Best ways to see the 2015 Perseid meteor shower in San Diego
This year’s Perseid meteor shower has been visible since July, but with activity peaking August 12 – 13, you still have a great chance to see one of nature’s biggest light shows.
And good news for Southern California stargazers – there is a new moon on Aug 14, meaning that the sky will be exceptionally dark. The trick is to get away from man made light sources. For San Diegans, we recommend heading to East County or the mountains, or at the very least, turn off the lights at your house and go lie in the grass (if you have any left).
Once you’re outside, make sure to give your eyes a chance to adjust. About 20 minutes will do. While that happens, stay away from cell phones and flash lights. Remember, it’s your chance to be one with nature. Enjoy it sans-cell phone.
Why is the Perseid meteor shower so special? It is one of the largest and most-easily seen in our area.
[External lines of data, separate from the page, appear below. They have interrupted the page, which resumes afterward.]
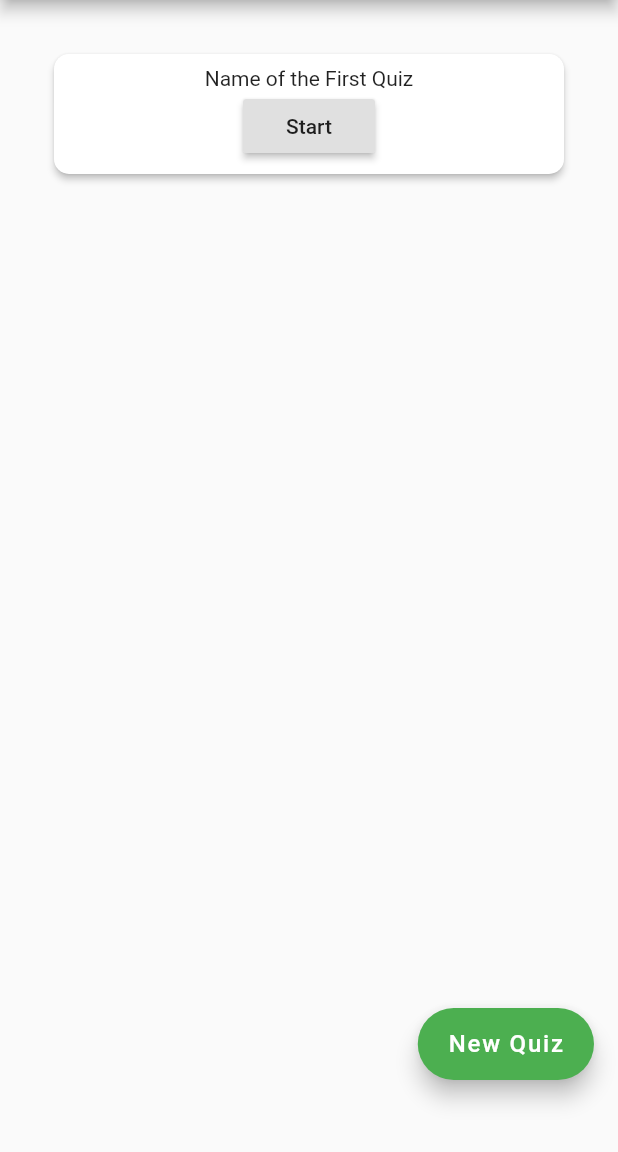
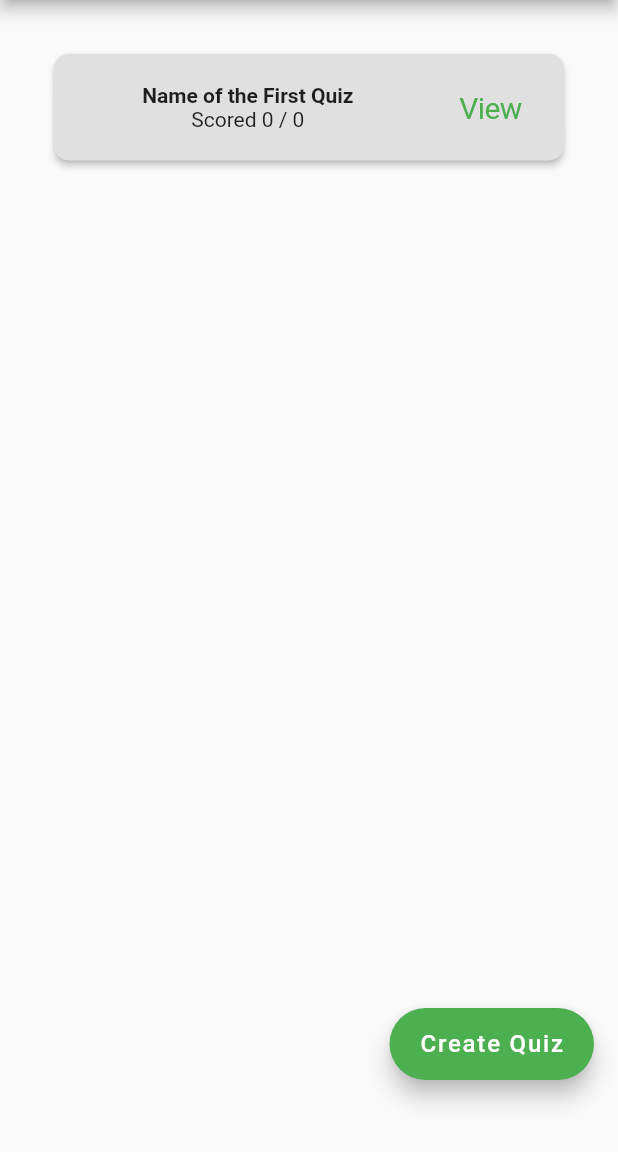
Before and after one commit to M4TTRX/studyq, a Flutter app: the screen it shows after launch, on a phone screen of 412 x 824 dp, the part 84-1236 px from its top. Run offline on Flutter 3.47's test engine with Material 2 defaults, Android fonts, the phone set to English and light mode, and no system bars.

Commit message:
Added data functions to quiz model. Improved look of quiz card component. Cleaned up home view. Working on quiz start view.

```diff
--- a/lib/models/quiz_model.dart
+++ b/lib/models/quiz_model.dart
@@ -11,6 +11,30 @@ class Quiz {
 
   Quiz({this.name, this.questions}) {
     id = Uuid().v4();
+  }
+
+  int getHighScore() {
+    return _highScore ?? 0;
+  }
+
+  String getScoreFraction() {
+    if (questions == null) {
+      return "0 / 0";
+    }
+
+    if (questions.length == 0) {
+      return "0 / 0";
+    }
+
+    return getHighScore().toString() + " / " + questions.length.toString();
+  }
+
+  int getPercentage() {
+    if (questions == null) {
+      return 0;
+    }
+
+    return getHighScore() / questions.length == 0 ? 1 : questions.length;
   }
 
   void setHighScore({highScore: int}) {
--- a/lib/views/home/components/quiz_card_component.dart
+++ b/lib/views/home/components/quiz_card_component.dart
@@ -1,3 +1,4 @@
+import 'package:flutter/cupertino.dart';
 import 'package:flutter/material.dart';
 import 'package:flutter/services.dart';
 
@@ -13,13 +14,21 @@ class QuizCard extends Card {
     shape: RoundedRectangleBorder(
       borderRadius: BorderRadius.circular(10.0),
     ),
+    color: Colors.grey.shade300,
     child: Padding(
       padding: const EdgeInsets.all(8.0),
-      child: Column(
+      child: Row(
         children: <Widget>[
-          Text(quiz.name),
-          RaisedButton(
-            child: Text("Start"),
+          Spacer(flex: 2),
+          Column(
+            children: <Widget>[
+              Text(quiz.name, style: TextStyle(fontWeight: FontWeight.bold),),
+              Text("Scored " + quiz.getScoreFraction())
+            ],
+          ),
+          Spacer(flex: 2),
+          CupertinoButton(
+            child: Text("View", style: TextStyle(fontSize: 20)),
             onPressed: () {
               HapticFeedback.lightImpact();
               startQuiz(quiz);
--- a/lib/views/home/home_view.dart
+++ b/lib/views/home/home_view.dart
@@ -22,10 +22,10 @@ class _HomeViewState extends State<HomeView> {
     return Scaffold(
       appBar: AppBar(
         title: Text(widget.title),
+        actions: [/* Add account and settings buttons here */],
       ),
-      body: Padding(
+      body: ListView(
         padding: const EdgeInsets.fromLTRB(32, 32, 32, 32),
-        child: ListView(
         children: <Widget>[
           QuizCard(
             Quiz(
@@ -34,7 +34,6 @@ class _HomeViewState extends State<HomeView> {
             startQuiz: startQuiz
           )
         ]
-        )
       ),
       floatingActionButton: Padding(
         padding: const EdgeInsets.only(bottom: 32.0),
@@ -42,7 +41,7 @@ class _HomeViewState extends State<HomeView> {
             onPressed: () {
               HapticFeedback.lightImpact();
             },
-            label: new Text("New Quiz", style: TextStyle(fontSize: 16))),
+            label: new Text("Create Quiz", style: TextStyle(fontSize: 16))),
       )
     );
   }
```
Also changed, not shown: lib/views/quiz_start/quiz_start_view.dart (+15 -0 lines). Lines whose indentation alone changed are shown as unchanged.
During the peak of the meteor shower, those staring into the sky can expect to see 60 – 100 meteors per hour. Bill Cooke of NASA’s Meteoroid Environment Office has said, “we have found that one meteor shower produces more fireballs than any other. It’s the Perseid meteor shower…”
The Perseids are a meteor shower associated with the comet Swift–Tuttle. The Perseids are so called because the point from which they appear to come lies in the constellation Perseus (source: Wikipedia). The meteor shower is visible from mid-July each year, with the peak in activity mid August.
Every year, Earth passes through a cloud of comet dust that was lost as it approaches the sun. NASA reports that Perseid meteoroids hit the Earth’s atmosphere at 132,000 mph. We get to enjoy such a beautiful light show each year because Swift-Tuttle has a larger nucleus than most comets (about 16 miles in diameter). The comet Swift-Tuttle was discovered in 1862 by Lewis Swift and Horace Tuttle but, according to meteorshowersonline.com, numerous references appear in Chinese, Japanese and Korean records throughout the 8th, 9th, 10th and 11th centuries.
Here’s a look at footage from 2013: